- [Required work]: A word-for-word copy of the entries is the goal; leave out the pictures.

- [Extracted records]:
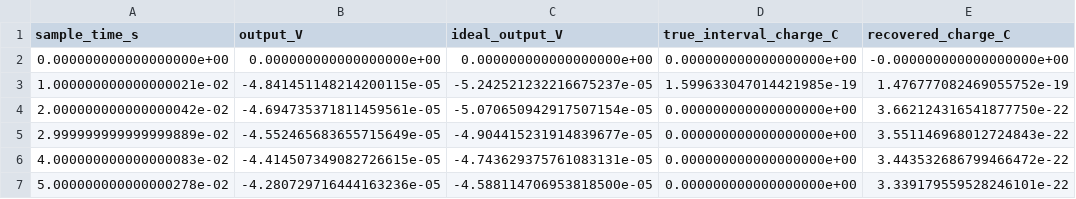
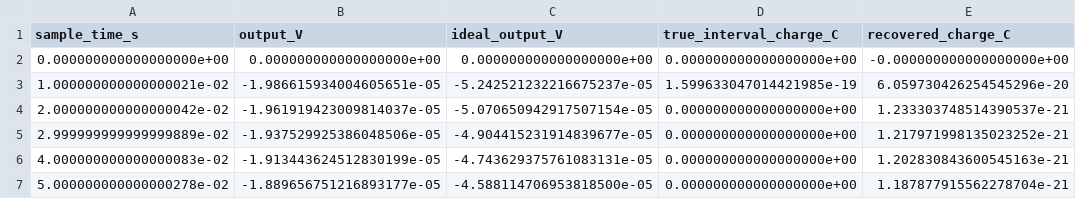
Before and after one commit to jjgomezcadenas/NAUSICAA, a CSV file: results/realistic_csa/one_ion_samples.csv, drawn as a sheet.

```diff
--- a/results/realistic_csa/one_ion_samples.csv
+++ b/results/realistic_csa/one_ion_samples.csv
@@ -2,6 +2,6 @@ sample_time_s,output_V,ideal_output_V,true_interval_charge_C,recovered_charge_C
 0.000000000000000000e+00,0.000000000000000000e+00,0.000000000000000000e+00,0.000000000000000000e+00,-0.000000000000000000e+00
-1.000000000000000021e-02,-4.841451148214200115e-05,-5.242521232216675237e-05,1.599633047014421985e-19,1.476777082469055752e-19
-2.000000000000000042e-02,-4.694735371811459561e-05,-5.070650942917507154e-05,0.000000000000000000e+00,3.662124316541877750e-22
-2.999999999999999889e-02,-4.552465683655715649e-05,-4.904415231914839677e-05,0.000000000000000000e+00,3.551146968012724843e-22
-4.000000000000000083e-02,-4.414507349082726615e-05,-4.743629375761083131e-05,0.000000000000000000e+00,3.443532686799466472e-22
-5.000000000000000278e-02,-4.280729716444163236e-05,-4.588114706953818500e-05,0.000000000000000000e+00,3.339179559528246101e-22
+1.000000000000000021e-02,-1.986615934004605651e-05,-5.242521232216675237e-05,1.599633047014421985e-19,6.059730426254545296e-20
+2.000000000000000042e-02,-1.961919423009814037e-05,-5.070650942917507154e-05,0.000000000000000000e+00,1.233303748514390537e-21
+2.999999999999999889e-02,-1.937529925386048506e-05,-4.904415231914839677e-05,0.000000000000000000e+00,1.217971998135023252e-21
+4.000000000000000083e-02,-1.913443624512830199e-05,-4.743629375761083131e-05,0.000000000000000000e+00,1.202830843600545163e-21
+5.000000000000000278e-02,-1.889656751216893177e-05,-4.588114706953818500e-05,0.000000000000000000e+00,1.187877915562278704e-21
```
Also changed, not shown: results/realistic_csa/history_2000_samples.csv, results/realistic_csa/late_1000_samples.csv, 45 other files.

- [Your response]:
Before and after one commit to jjgomezcadenas/NAUSICAA, a CSV file: results/realistic_csa/one_ion_samples.csv, drawn as a sheet.

```diff
--- a/results/realistic_csa/one_ion_samples.csv
+++ b/results/realistic_csa/one_ion_samples.csv
@@ -2,6 +2,6 @@ sample_time_s,output_V,ideal_output_V,true_interval_charge_C,recovered_charge_C
 0.000000000000000000e+00,0.000000000000000000e+00,0.000000000000000000e+00,0.000000000000000000e+00,-0.000000000000000000e+00
-1.000000000000000021e-02,-4.841451148214200115e-05,-5.242521232216675237e-05,1.599633047014421985e-19,1.476777082469055752e-19
-2.000000000000000042e-02,-4.694735371811459561e-05,-5.070650942917507154e-05,0.000000000000000000e+00,3.662124316541877750e-22
-2.999999999999999889e-02,-4.552465683655715649e-05,-4.904415231914839677e-05,0.000000000000000000e+00,3.551146968012724843e-22
-4.000000000000000083e-02,-4.414507349082726615e-05,-4.743629375761083131e-05,0.000000000000000000e+00,3.443532686799466472e-22
-5.000000000000000278e-02,-4.280729716444163236e-05,-4.588114706953818500e-05,0.000000000000000000e+00,3.339179559528246101e-22
+1.000000000000000021e-02,-1.986615934004605651e-05,-5.242521232216675237e-05,1.599633047014421985e-19,6.059730426254545296e-20
+2.000000000000000042e-02,-1.961919423009814037e-05,-5.070650942917507154e-05,0.000000000000000000e+00,1.233303748514390537e-21
+2.999999999999999889e-02,-1.937529925386048506e-05,-4.904415231914839677e-05,0.000000000000000000e+00,1.217971998135023252e-21
+4.000000000000000083e-02,-1.913443624512830199e-05,-4.743629375761083131e-05,0.000000000000000000e+00,1.202830843600545163e-21
+5.000000000000000278e-02,-1.889656751216893177e-05,-4.588114706953818500e-05,0.000000000000000000e+00,1.187877915562278704e-21
```
Also changed, not shown: results/realistic_csa/history_2000_samples.csv, results/realistic_csa/late_1000_samples.csv, 45 other files.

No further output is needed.